Age of Young Adult Protagonists, Age in YA Fiction
How old should a young adult protagonist be? Up until very recently, I worked part-time at an independent bookstore specializing in kids/young adult (YA) fiction. Occasionally, we’d get a new title in, and find ourselves stumped after reading the back cover or flap copy—was the book supposed to be shelved in YA, or in middle grade? We would search for clues—how old is the book’s main character? Sixteen or older? Mystery solved—then it would mostly likely fall into the young adult category. But what about books where the main character is, say, 13 or 14? Or even more confusing, what about a series like Harry Potter that began with 11 yr. old protagonists—solidly middle grade–but followed the characters into their late teens, exploring darker, more dangerous themes as the series progressed?
Age of Young Adult Protagonists: How old are YA Fiction readers?
As far as readers go, there are generally two age-range designations in YA fiction—ages 12 and up (or grade 7 and up) and age 14 and up (or grade 9 and up). A ‘14 and up’ designation usually has more to do with the book’s content—say, language or sex or violence—than it does with the characters’ ages. In other words, it’s possible to have a YA novel with a 17-year-old young adult protagonist that is designated ‘12 and up’ (this would likely be a sweet book with no content that could be considered objectionable for younger readers). It’s also possible to have a gritty, issue-based young adult novel with a 13-year-old protagonist that’s designated ‘14 and up’.
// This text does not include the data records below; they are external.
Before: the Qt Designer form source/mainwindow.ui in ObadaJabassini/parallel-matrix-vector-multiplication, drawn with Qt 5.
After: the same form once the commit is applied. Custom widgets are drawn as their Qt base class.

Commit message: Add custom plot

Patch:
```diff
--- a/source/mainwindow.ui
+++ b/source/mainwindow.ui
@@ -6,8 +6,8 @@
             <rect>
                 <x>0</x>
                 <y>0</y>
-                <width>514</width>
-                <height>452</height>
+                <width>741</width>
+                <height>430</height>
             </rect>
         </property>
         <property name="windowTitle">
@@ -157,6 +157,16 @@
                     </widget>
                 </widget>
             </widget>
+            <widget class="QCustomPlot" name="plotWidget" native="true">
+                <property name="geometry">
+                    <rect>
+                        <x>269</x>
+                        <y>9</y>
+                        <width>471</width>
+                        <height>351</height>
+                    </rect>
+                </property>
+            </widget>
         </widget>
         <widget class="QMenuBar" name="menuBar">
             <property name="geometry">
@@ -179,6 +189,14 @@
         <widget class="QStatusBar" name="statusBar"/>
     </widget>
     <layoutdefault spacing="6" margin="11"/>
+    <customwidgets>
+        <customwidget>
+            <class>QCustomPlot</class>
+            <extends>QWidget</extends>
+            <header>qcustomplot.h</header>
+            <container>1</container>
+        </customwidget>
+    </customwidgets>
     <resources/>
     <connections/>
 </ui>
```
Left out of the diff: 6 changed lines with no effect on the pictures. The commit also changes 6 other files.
Age of Young Adult Protagonists: Back to the Age of the Characters
So it’s fairly cut and dry as far as readership goes, but let’s get back to the age of the characters. Let’s say you’re writing a young adult manuscript, and you’re trying to figure out your main character’s age. I think a good general guideline for YA is high-school-age, so somewhere between 14 and 18. I’ve seen YAs set during the summer after the protagonist graduates from high school, but once you put your main characters in college, you’ve gone beyond the usual bounds of YA. For the lower end of the spectrum, consider that older teens might be less interested in reading about a younger teen’s story.
But beyond that, it’s really all about the story you’re trying to tell, and the maturity of the themes you explore. In Haven, I chose to make the protagonist, Violet, 16 at the beginning of the book. Because there are some mature themes, I wanted her to be on the older end of the spectrum, but since I hoped that the book would be the first in a series, I needed to leave room for her to age. So, she’s 16 at the beginning of book one, but will be 18 by the end of the series.
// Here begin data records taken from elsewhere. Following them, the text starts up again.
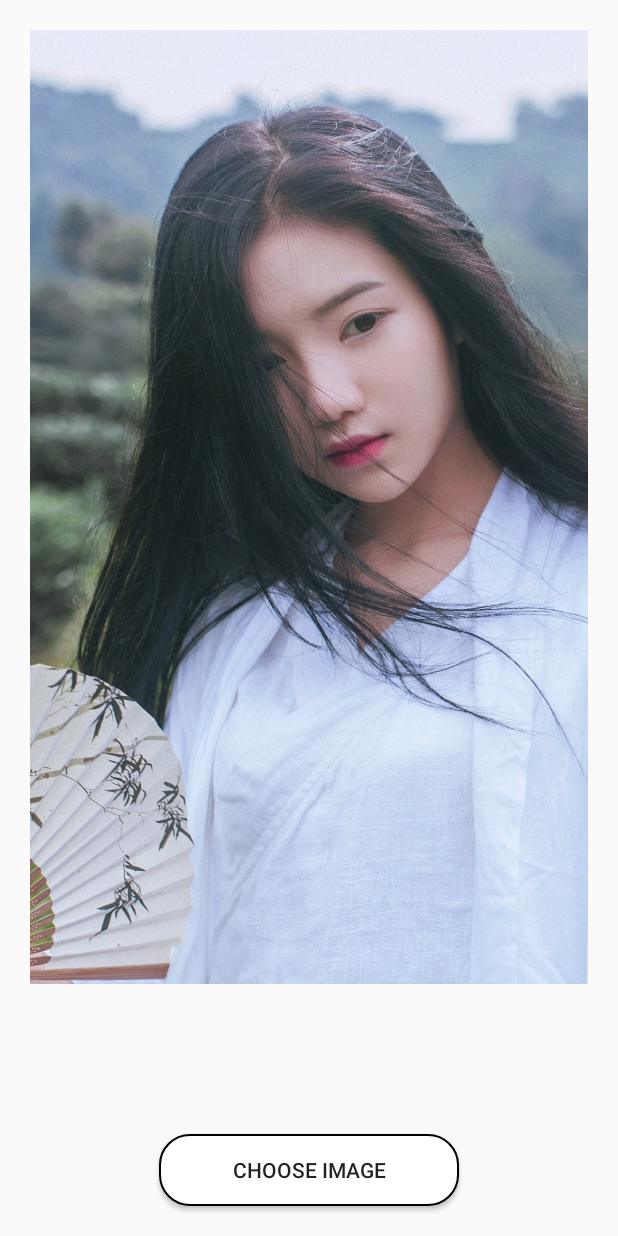
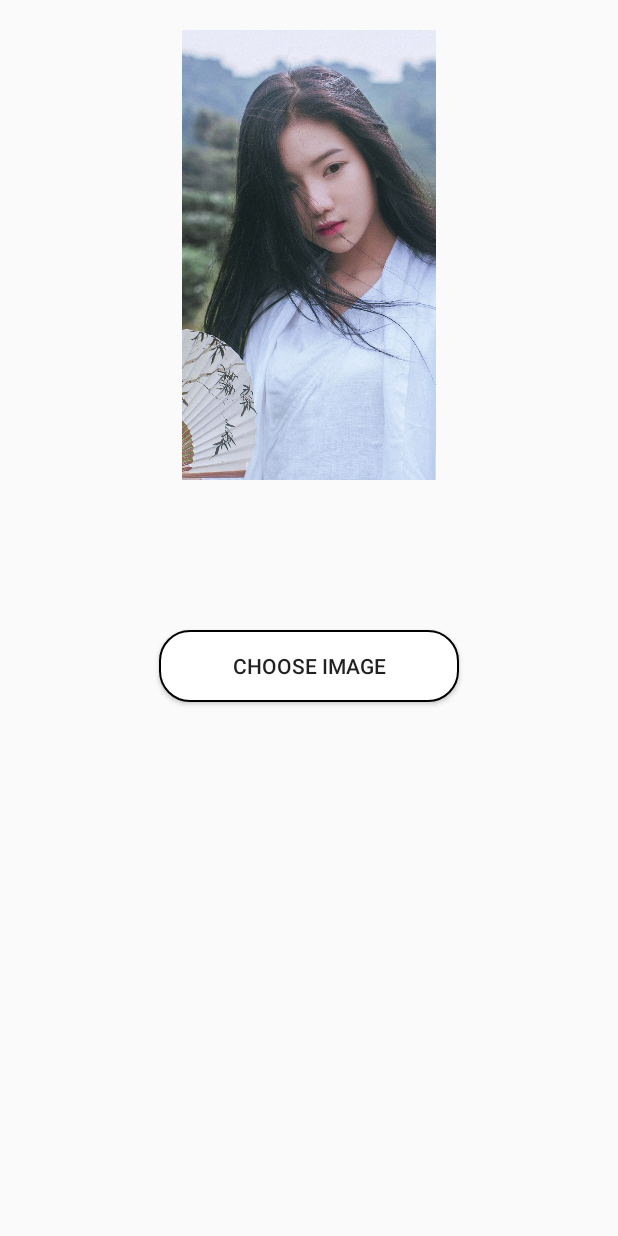
Before and after one commit to sontit1999/DetectFace, an Android app: the screen it shows after launch (MainActivity), on a phone screen of 412 x 824 dp. Run offline under Robolectric (Android 15) with nearby library versions, the phone set to English and light mode, and no system bars.

Commit message:
change size imageview

```diff
--- a/app/src/main/java/com/example/detectface/MainActivity.java
+++ b/app/src/main/java/com/example/detectface/MainActivity.java
@@ -110,9 +110,8 @@ public class MainActivity extends AppCompatActivity {
             }
         }else if(requestCode == CAMERA){
             Bitmap bitmap = (Bitmap) data.getExtras().get("data");
-            if (bitmap != null) {
-                ivStudent.setImageBitmap(bitmap);
-            }
+            ivStudent.setImageBitmap(bitmap);
+
         }
     }
     private void takePhotoFromCamera() {
--- a/app/src/main/res/layout/activity_main.xml
+++ b/app/src/main/res/layout/activity_main.xml
@@ -9,16 +9,14 @@
 
     <ImageView
         android:id="@+id/iv_student"
-        android:scaleType="fitXY"
         android:layout_marginTop="20dp"
         android:layout_gravity="center_horizontal"
         android:layout_centerInParent="true"
         android:src="@drawable/gaixinh"
-        android:layout_weight="2"
         android:layout_marginHorizontal="20dp"
         android:layout_marginBottom="50dp"
-        android:layout_width="fill_parent"
-        android:layout_height="fill_parent"></ImageView>
+        android:layout_width="match_parent"
+        android:layout_height="300dp"></ImageView>
 
     <Button
         android:id="@+id/btn_ok"
```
Age of Young Adult Protagonists: Young Adult Authors’ Take
Here’s author Lia Habel’s take on age in her YA debut, Dearly, Departed: “I think I’m just a tad bit rare in that about half my cast members are adults, and they actually get point-of-view in certain chapters. I know that in the early stages of revision, my editors were all wondering whether or not they ought to have me eliminate this POV to focus on the younger characters (my teens range in age from 14 to 18) – personally, I’m glad they didn’t. One theme of my series is how important loyalty is, how people in the same boat need to stick together, and the adults form the backbone of the series. They’re there to teach, mentor, guard, and occasionally kick ass.
Other than that, I chose older ages for the vast majority of my teen young adult protagonist characters because I wanted them to have “room” for all the experiences I planned on giving them. Even my younger characters have extensive histories – especially the zombies – and I wanted to be able to play with those. Additionally, the world of the book occasionally lends itself to the creation of extremely mature young people (my hero was supporting his family at the age of sixteen, and by eighteen speaks and acts more like a man than a boy, for instance), so I went with older ages to make this seem a bit more plausible.
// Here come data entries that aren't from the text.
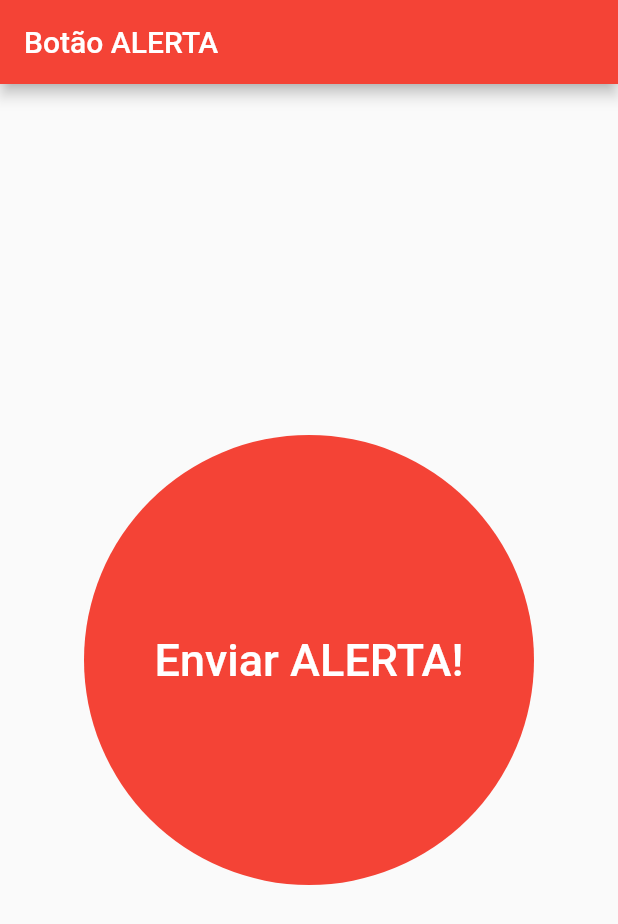
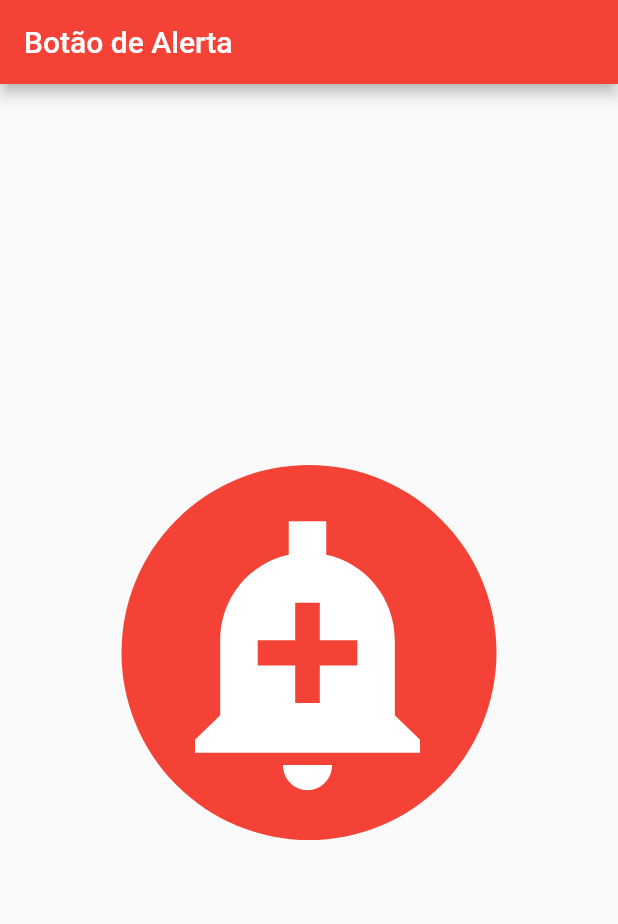
Before and after one commit to leonardorimolo/BotaoAlertaSMS, a Flutter app: the screen it shows after launch, on a phone screen of 412 x 824 dp. Shown: the top 924 px of the screen. Run offline on Flutter 3.47's test engine with Material 2 defaults, Android fonts, the phone set to English and light mode, and no system bars; our stand-ins replace geolocator; missing offline and left inert: flutter_sms, twilio_flutter.

Commit message:
Alterando o Botão e mudando o tema para escuro

```diff
--- a/lib/home_page.dart
+++ b/lib/home_page.dart
@@ -69,19 +69,30 @@ class _HomePageState extends State<HomePage> {
   Widget build(BuildContext context) {
     return Scaffold(
       appBar: AppBar(
-        title: const Text('Botão ALERTA'),
+        title: const Text('Botão de Alerta'),
       ),
       body: Center(
         child: Column(
           mainAxisAlignment: MainAxisAlignment.center,
           children: [
             const SizedBox(
-              height: 20,
+              height: 10,
             ),
             SizedBox(
-              width: 300,
-              height: 300,
-              child: FilledButton(
+              width: 250,
+              height: 250,
+              child: FilledButton.icon(
+                icon: Padding(
+                  padding: const EdgeInsets.only(left: 10.0),
+                  child: const Icon(
+                    Icons.add_alert_sharp,
+                    size: 200.0,
+                  ),
+                ),
+                label: const Text(
+                  '',
+                  style: TextStyle(fontSize: 0),
+                ),
                 onPressed: () async {
                   _getCurrentLocation().then((value) async {
                     lat = value.latitude.toString();
@@ -93,25 +104,21 @@ class _HomePageState extends State<HomePage> {
                       await _sendSMS(lat, long);
                       print(
                           "Estou em perigo! Esta é minha localização: https://maps.google.com/?q=$lat+$long");
-                        ScaffoldMessenger.of(context).showSnackBar(SnackBar(
+                      ScaffoldMessenger.of(context).showSnackBar(const SnackBar(
                         content: Text("Alerta enviado com sucesso!"),
                       ));
                     } catch (e) {
                       print("Erro ao enviar alerta: $e");
-                        ScaffoldMessenger.of(context).showSnackBar(SnackBar(
+                      ScaffoldMessenger.of(context).showSnackBar(const SnackBar(
                         content: Text("Erro ao enviar o alerta."),
                       ));
                     }
                   });
                 },
                 style: const ButtonStyle(
-                    backgroundColor:
-                        MaterialStatePropertyAll<Color>(Colors.red),
+                  backgroundColor: MaterialStatePropertyAll<Color>(Colors.red),
                 ),
-                  child: const Text(
-                    'Enviar ALERTA!',
-                    style: TextStyle(fontSize: 30),
-                  )),
+              ),
             ),
             const SizedBox(
               height: 20,
--- a/lib/main.dart
+++ b/lib/main.dart
@@ -11,10 +11,12 @@ class MyApp extends StatelessWidget {
   @override
   Widget build(BuildContext context) {
     return MaterialApp(
+      debugShowCheckedModeBanner: false,
       title: 'Flutter Demo',
       theme: ThemeData(
         primarySwatch: Colors.red,
       ),
+      darkTheme: ThemeData.dark(),
       home: const HomePage(),
     );
   }
```
Lines whose indentation alone changed are shown as unchanged.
Author Terry Lynn Johnson (Dogsled Dreams) had this to say about the age of the young adult protagonist in her work-in-progress: “I had a main character of 15 years old and my agent suggested I change it to 14. Now it’s an “upper middle grade novel”. One of the reasons – it’s a wilderness survival story without vampires so my agent thought it might gain more audience with younger crowd, and also it’s not dark, so my agent thought it better suited for middle-grade readers.”
Author Helen Landalf (FLYAWAY) weighs in with this: “I made the main character in Flyaway fifteen and a half. I usually make my YA characters 15 or 16, partly because I have lots of strong memories of that age, but also for practical reasons. Most teens like to read ‘up’ – to read about a character a year or two older than they are. Since I think of my target age range as 13-15 (though my publishing house is marketing FLYAWAY as 14 and older, probably because of some drug and alcohol use), that puts my character at the top of that range.”
When writing young adult fiction, look at many factors–tone, themes, story elements, language, sensuality, reader expectations—when deciding on characters’ ages in young adult fiction, while keeping in mind the targeted age range of your readership (12 and up, or 14 and up).